The Central Bank of the Republic of Turkey said it would cut its overnight lending rate by 50 basis points to 9.0 percent but keep the lending rate at 5.0 percent. The interest rate on borrowing facilities for primary dealers via repo transactions would be cut by 50 basis points to 8.5 percent.
As last month, the central bank also reduced the lending rate on its late liquidity window by 50 basis points to 12.0 percent while the borrowing rate was retained at 0 percent.
"If deemed necessary for financial stability, a measured cut may be considered in the policy rate and the overnight borrowing rate in the forthcoming period," the central bank said in a statement.
The central bank also said year-end inflation is expected to be lower than the forecast in the October inflation report due to a decline in unprocessed food prices, and it would continue to monitor the effect on medium-term inflation from recent increases in administered and energy prices.
In the October inflation report, the central bank cut its forecast for end-year inflation to 6.2 percent from 7.4 percent.
Turkey's inflation rate eased to an annual 7.8 percent in October, the lowest rate this year. The central bank targets inflation of 5 percent but said last month that it expected inflation to remain above its target for some time due to the hike in administered prices.
The bank repeated its previous statement that domestic demand continues to follow a moderate pace while exports increased further despite the weakening global outlook.
"Overall aggregate demand conditions support disinflation and the current account deficit continues to decline gradually," the bank said, repeating last month's statement.
Turkey's economy has continued to grow despite the global slowdown with second quarter Gross Domestic Product up 1.8 percent from the first quarter, for an annual growth rate of 3.2 percent.
Turkey's central bank has kept its policy rate steady since August but continued to narrow the interest rate corridor which it varies daily.

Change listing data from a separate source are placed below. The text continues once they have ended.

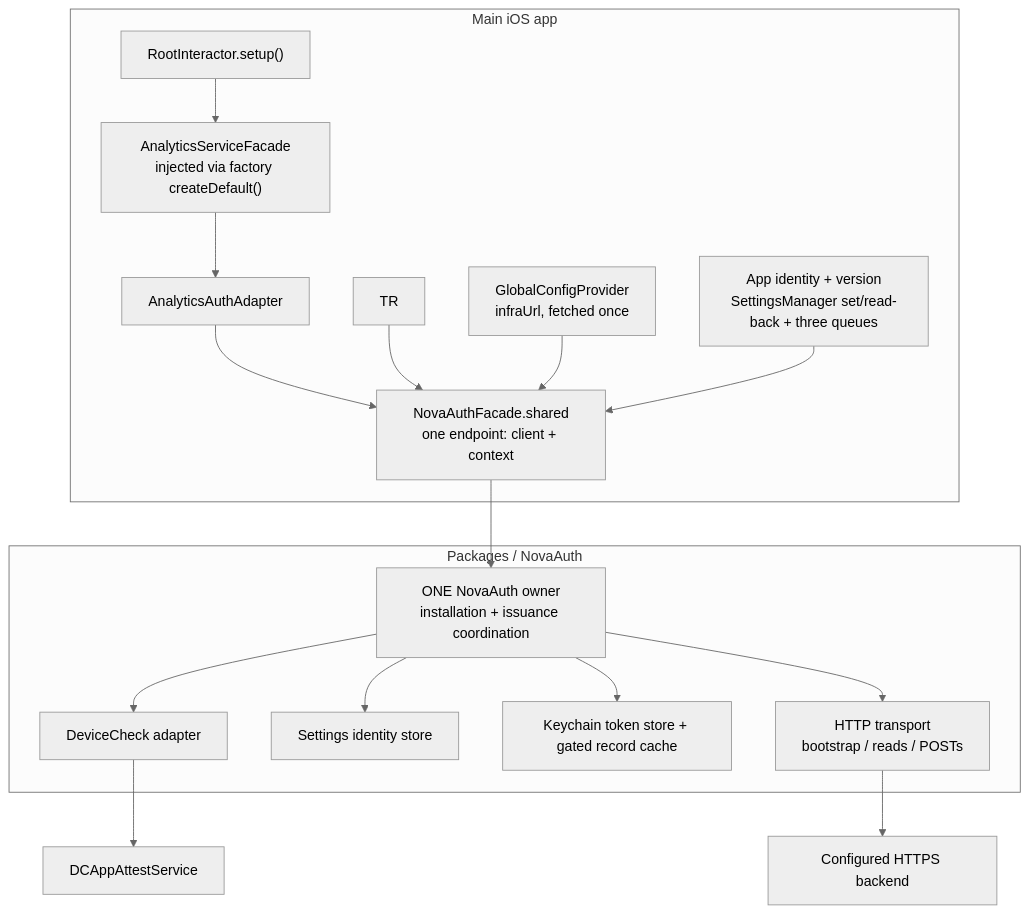
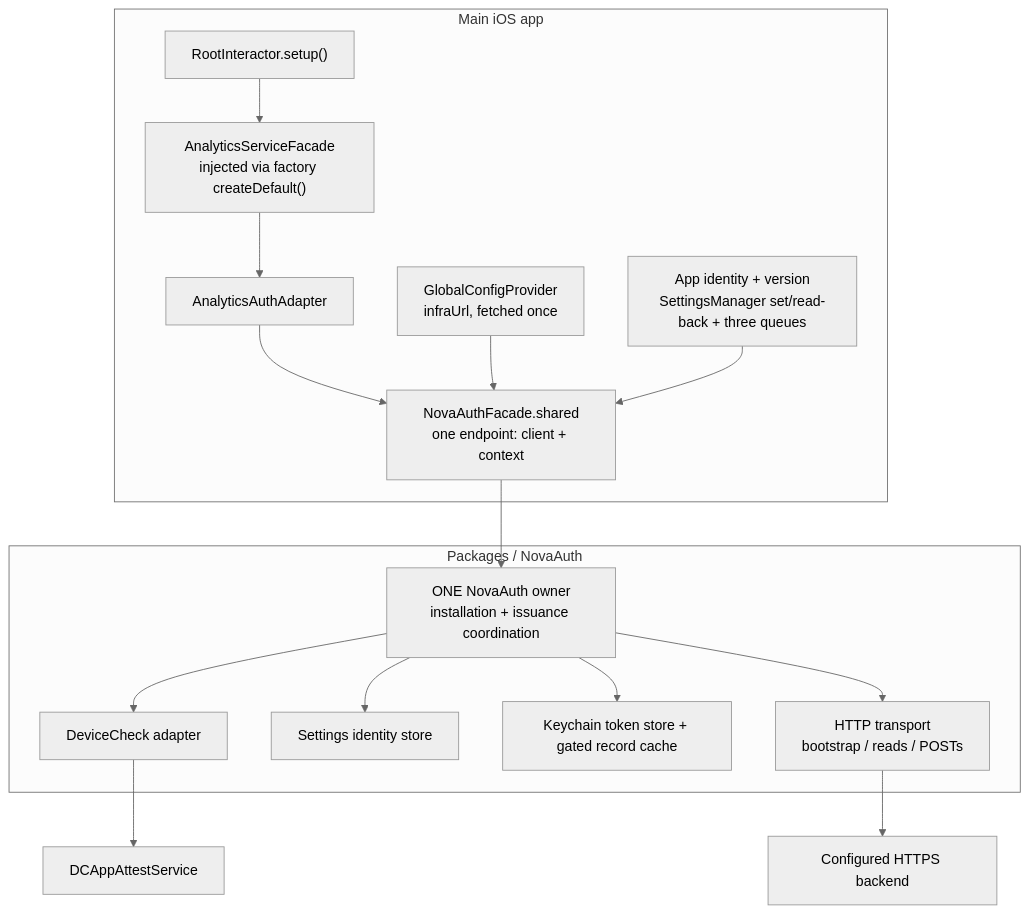
Before and after one commit to novasamatech/nova-wallet-ios: the first of 8 diagrams in .claude/docs/architecture/novaauth-client-diagrams.md, drawn with Mermaid (neutral theme). The commit also changed other lines of this file and 5 other files, not shown here.

````diff
--- a/.claude/docs/architecture/novaauth-client-diagrams.md
+++ b/.claude/docs/architecture/novaauth-client-diagrams.md
@@ -11,20 +13,19 @@
 ```mermaid
 flowchart TB
   subgraph APP["Main iOS app"]
     ROOT["RootInteractor.setup()"] --> AF["AnalyticsServiceFacade<br/>injected via factory createDefault()"]
     AF --> AA["AnalyticsAuthAdapter"]
     AA --> F["NovaAuthFacade.shared<br/>one endpoint: client + context"]
-    TR --> F
     CONFIG["GlobalConfigProvider<br/>infraUrl, fetched once"] --> F
     HOST["App identity + version<br/>SettingsManager set/read-back + three queues"] --> F
   end
   subgraph PACKAGE["Packages / NovaAuth"]
     F --> OWNER["ONE NovaAuth owner<br/>installation + issuance coordination"]
     OWNER --> APPLE["DeviceCheck adapter"]
     OWNER --> STATE["Settings identity store"]
     OWNER --> TOKEN["Keychain token store + gated record cache"]
     OWNER --> HTTP["HTTP transport<br/>bootstrap / reads / POSTs"]
   end
   HTTP --> BACKEND["Configured HTTPS backend"]
   APPLE --> OS["DCAppAttestService"]
 ```
````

A recent upgrade of Turkey to investment grade by a ratings agency has kept the central bank focused on holding down the lira currency which face upward pressure if international investors turn their attention to Turkish assets amid low rates in most advanced economies.